The water was caused by rain which was leaking through the living room roof. Despite reminding our estate agents of this numerous times the leak was not fixed and we ended up moving out in May the following year.
Every time it rained we had to put small basins down (there wasn’t enough room for a large bucket) and keep an eye on them to empty when full. We also cleaned the area numerous times when dry.
This was a major inconvenience and very frustrating for me as I work from home so the noise and effort of managing the leak was very distracting.
I was wondering if we could seek compensation for this – even though we have now moved out?
Initially we weren’t going to do anything and we didn’t for the 5 months we were living there with the leak but the estate agent/landlord is trying to take money out of our deposit before refunding it due to a list of ‘damages’, most of which we think are bogus or grossly exaggerated so it’s only now we are thinking of bringing this up as a way to mitigate.

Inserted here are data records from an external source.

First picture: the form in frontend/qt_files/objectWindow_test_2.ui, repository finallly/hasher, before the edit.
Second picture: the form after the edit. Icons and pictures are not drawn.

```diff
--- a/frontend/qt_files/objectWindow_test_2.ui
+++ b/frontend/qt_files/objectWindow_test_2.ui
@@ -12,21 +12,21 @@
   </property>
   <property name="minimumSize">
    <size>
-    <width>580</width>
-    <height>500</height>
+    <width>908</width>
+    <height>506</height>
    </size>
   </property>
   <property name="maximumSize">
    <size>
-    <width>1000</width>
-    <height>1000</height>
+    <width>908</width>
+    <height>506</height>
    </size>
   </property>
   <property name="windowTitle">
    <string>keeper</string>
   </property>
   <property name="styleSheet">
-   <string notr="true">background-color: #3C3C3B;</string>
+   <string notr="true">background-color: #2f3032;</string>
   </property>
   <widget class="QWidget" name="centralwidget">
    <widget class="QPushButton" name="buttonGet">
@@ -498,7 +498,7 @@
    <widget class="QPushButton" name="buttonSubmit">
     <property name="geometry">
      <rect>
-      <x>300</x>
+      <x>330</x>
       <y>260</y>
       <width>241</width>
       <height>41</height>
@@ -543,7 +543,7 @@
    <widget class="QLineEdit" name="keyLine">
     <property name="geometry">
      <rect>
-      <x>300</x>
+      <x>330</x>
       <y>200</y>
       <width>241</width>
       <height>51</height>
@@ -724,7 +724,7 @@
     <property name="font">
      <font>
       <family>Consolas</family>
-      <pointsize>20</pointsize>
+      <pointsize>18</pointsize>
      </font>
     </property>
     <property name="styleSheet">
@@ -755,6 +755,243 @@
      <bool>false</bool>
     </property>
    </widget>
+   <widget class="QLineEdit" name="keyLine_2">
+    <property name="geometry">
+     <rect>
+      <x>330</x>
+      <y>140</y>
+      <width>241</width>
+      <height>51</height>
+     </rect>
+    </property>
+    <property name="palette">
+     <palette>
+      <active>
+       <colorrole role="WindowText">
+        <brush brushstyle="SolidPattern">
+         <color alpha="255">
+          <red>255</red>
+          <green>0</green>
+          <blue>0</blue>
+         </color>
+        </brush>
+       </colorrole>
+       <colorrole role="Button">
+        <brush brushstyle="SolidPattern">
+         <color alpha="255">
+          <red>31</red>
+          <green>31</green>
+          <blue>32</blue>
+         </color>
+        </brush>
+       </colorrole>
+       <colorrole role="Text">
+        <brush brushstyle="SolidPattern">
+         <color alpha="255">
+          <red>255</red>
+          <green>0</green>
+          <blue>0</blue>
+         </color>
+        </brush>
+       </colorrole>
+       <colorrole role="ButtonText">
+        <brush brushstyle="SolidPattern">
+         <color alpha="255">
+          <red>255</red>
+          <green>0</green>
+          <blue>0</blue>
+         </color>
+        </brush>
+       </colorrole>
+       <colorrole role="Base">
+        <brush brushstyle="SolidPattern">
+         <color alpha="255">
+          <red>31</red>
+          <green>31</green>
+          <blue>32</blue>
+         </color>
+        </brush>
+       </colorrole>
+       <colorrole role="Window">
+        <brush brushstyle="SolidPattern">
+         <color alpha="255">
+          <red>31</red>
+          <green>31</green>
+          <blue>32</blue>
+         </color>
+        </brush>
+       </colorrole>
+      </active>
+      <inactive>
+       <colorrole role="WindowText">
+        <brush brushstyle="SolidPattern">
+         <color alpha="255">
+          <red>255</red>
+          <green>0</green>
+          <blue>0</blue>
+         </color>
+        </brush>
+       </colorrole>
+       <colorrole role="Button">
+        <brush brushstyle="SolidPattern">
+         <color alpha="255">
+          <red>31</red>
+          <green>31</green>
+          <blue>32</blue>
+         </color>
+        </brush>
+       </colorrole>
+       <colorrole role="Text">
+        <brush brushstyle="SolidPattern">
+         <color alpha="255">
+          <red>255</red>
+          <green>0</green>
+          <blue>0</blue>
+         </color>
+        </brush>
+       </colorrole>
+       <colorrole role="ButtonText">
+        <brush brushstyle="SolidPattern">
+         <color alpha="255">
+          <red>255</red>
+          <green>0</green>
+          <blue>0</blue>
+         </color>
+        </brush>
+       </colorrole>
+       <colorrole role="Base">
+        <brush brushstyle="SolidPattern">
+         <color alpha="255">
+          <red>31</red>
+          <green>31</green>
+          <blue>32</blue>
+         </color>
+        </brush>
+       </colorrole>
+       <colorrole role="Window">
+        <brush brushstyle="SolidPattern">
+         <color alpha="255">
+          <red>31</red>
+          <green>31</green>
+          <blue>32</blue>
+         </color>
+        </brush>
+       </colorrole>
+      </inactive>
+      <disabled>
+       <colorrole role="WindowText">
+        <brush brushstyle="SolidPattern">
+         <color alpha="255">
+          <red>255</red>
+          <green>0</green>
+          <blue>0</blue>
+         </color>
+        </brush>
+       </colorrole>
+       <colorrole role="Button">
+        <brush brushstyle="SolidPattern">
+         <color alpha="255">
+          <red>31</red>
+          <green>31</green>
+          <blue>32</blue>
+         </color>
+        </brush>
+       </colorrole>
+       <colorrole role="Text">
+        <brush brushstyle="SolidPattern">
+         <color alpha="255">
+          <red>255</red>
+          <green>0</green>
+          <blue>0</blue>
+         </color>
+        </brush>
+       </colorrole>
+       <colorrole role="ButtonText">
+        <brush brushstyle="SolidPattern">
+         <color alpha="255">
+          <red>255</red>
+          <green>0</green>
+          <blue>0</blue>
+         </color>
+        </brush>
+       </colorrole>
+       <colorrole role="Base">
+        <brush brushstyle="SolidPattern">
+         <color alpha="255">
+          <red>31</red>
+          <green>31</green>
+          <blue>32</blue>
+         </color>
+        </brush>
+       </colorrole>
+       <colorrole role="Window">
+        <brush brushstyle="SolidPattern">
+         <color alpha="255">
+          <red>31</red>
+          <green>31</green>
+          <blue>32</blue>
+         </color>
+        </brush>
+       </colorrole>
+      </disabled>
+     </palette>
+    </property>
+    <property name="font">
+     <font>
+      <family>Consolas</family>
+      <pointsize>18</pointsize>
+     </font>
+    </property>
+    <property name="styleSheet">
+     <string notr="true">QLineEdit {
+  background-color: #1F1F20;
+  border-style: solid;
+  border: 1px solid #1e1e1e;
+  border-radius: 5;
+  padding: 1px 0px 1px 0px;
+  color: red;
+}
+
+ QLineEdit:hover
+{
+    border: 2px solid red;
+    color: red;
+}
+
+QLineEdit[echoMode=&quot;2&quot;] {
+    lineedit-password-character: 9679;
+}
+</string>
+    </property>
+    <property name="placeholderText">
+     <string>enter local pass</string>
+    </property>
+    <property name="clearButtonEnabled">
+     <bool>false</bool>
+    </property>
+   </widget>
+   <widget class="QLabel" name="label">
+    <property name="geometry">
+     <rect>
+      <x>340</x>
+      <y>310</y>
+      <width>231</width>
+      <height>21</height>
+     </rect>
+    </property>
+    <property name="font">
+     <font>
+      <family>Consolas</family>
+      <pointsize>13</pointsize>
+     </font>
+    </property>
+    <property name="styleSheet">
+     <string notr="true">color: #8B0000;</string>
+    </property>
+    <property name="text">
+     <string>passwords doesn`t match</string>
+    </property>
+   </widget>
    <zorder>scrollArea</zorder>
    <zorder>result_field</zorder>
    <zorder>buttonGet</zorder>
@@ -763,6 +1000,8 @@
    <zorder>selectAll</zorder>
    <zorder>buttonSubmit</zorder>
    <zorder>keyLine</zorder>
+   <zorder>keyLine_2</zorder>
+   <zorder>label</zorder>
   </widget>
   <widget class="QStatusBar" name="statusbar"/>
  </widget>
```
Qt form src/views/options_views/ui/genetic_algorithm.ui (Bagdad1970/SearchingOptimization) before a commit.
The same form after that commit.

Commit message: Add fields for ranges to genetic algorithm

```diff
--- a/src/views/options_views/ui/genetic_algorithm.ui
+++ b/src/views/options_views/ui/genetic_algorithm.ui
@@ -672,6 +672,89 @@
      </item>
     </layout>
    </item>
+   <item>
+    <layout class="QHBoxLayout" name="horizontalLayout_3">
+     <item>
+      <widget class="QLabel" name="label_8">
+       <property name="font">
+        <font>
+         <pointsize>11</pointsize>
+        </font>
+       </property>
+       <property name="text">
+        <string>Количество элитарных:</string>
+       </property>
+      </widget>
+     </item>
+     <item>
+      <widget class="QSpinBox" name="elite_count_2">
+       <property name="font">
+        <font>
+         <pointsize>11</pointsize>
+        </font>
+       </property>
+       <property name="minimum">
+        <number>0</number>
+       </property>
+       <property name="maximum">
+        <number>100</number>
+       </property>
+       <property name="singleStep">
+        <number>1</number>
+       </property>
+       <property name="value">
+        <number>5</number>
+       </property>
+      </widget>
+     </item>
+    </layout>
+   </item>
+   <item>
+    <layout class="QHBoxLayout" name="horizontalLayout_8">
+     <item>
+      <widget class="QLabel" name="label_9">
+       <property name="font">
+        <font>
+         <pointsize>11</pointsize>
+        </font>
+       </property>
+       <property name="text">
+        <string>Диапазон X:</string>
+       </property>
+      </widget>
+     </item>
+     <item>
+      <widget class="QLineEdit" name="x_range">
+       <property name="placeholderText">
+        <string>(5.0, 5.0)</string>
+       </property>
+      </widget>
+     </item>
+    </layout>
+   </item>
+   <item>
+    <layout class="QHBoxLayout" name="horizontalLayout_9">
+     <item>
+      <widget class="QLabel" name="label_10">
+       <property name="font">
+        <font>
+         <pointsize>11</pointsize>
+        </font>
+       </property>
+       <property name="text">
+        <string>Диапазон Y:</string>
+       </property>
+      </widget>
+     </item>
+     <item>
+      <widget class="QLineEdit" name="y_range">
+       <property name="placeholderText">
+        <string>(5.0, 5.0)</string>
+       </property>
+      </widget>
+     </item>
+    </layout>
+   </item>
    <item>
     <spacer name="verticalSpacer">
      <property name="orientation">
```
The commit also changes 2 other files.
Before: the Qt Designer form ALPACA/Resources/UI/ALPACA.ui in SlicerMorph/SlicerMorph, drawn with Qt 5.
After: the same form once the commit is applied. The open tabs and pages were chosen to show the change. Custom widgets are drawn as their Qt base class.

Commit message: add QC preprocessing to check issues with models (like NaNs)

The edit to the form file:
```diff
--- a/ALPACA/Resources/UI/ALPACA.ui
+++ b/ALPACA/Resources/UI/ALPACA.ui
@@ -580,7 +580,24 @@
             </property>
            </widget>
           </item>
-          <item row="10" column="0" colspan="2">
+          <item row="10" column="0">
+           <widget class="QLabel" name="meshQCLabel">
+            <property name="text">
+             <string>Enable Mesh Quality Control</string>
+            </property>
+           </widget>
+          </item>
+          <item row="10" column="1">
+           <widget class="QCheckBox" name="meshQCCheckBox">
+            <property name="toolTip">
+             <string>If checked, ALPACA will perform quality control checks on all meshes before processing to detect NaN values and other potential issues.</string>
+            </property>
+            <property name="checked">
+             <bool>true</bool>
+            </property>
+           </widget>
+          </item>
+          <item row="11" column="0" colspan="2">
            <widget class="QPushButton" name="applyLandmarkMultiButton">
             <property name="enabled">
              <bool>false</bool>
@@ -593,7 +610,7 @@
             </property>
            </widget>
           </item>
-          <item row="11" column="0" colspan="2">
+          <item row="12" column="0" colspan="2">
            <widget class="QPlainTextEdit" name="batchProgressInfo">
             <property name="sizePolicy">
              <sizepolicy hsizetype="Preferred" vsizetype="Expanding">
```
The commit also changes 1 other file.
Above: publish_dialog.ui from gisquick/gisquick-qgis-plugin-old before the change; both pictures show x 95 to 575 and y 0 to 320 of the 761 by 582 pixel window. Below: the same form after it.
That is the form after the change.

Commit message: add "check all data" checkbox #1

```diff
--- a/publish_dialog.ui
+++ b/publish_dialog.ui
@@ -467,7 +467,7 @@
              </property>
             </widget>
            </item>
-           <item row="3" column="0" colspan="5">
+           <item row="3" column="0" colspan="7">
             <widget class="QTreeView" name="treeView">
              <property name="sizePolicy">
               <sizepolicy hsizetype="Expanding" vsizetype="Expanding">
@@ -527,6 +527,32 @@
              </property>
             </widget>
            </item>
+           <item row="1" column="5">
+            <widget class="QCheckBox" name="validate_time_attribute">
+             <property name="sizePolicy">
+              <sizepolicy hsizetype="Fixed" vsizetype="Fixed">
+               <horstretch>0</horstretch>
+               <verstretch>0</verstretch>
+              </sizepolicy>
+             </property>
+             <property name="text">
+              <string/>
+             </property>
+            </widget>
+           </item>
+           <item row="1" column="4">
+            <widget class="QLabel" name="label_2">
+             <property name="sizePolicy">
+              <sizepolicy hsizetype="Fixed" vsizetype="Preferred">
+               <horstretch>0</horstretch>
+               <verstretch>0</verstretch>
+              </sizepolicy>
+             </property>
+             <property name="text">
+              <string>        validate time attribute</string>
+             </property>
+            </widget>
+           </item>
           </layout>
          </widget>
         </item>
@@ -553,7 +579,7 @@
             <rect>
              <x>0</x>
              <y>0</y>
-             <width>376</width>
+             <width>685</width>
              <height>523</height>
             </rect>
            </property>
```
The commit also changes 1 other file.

Failure to repair the roof is a breach of the landlord’s statutory repairing covenants and so you should be entitled to compensation. The landlord has a duty to keep ‘the structure and exterior’ of the property in good repair – which obviously did not happen here.
Your main issue however is the threat to make deductions from your deposit.
You can certainly counter this by a claim for compensation, but if you do this you cannot use the scheme’s adjudication service, as dealing with claims by tenants is outside their jurisdiction.
So if you wanted to do this, you would need to bring proceedings to challenge the deductions in the County Court.
This might be more bother than you want. Although it does not debar you from bringing the claim, there may be problems in obtaining evidence to prove the condition of the property now you have moved out – although your own evidence may well be accepted by the Court without (say) a surveyors report – if you are just claiming for the inconvenience aspect.
Particularly if you have any photos showing the bowls being used to catch the drips.
I suspect your landlords will not want to be taken to Court, so they may be willing to be sensible about things if a County Court claim is threatened.
But certainly you should challenge the deductions if you don’t agree with them.
If you think they are exaggerated or wrong you can use the schemes adjudication service, but as I said this will only deal with the proposed deductions and the adjudicator does not have power to consider any claims you may have relating to the property.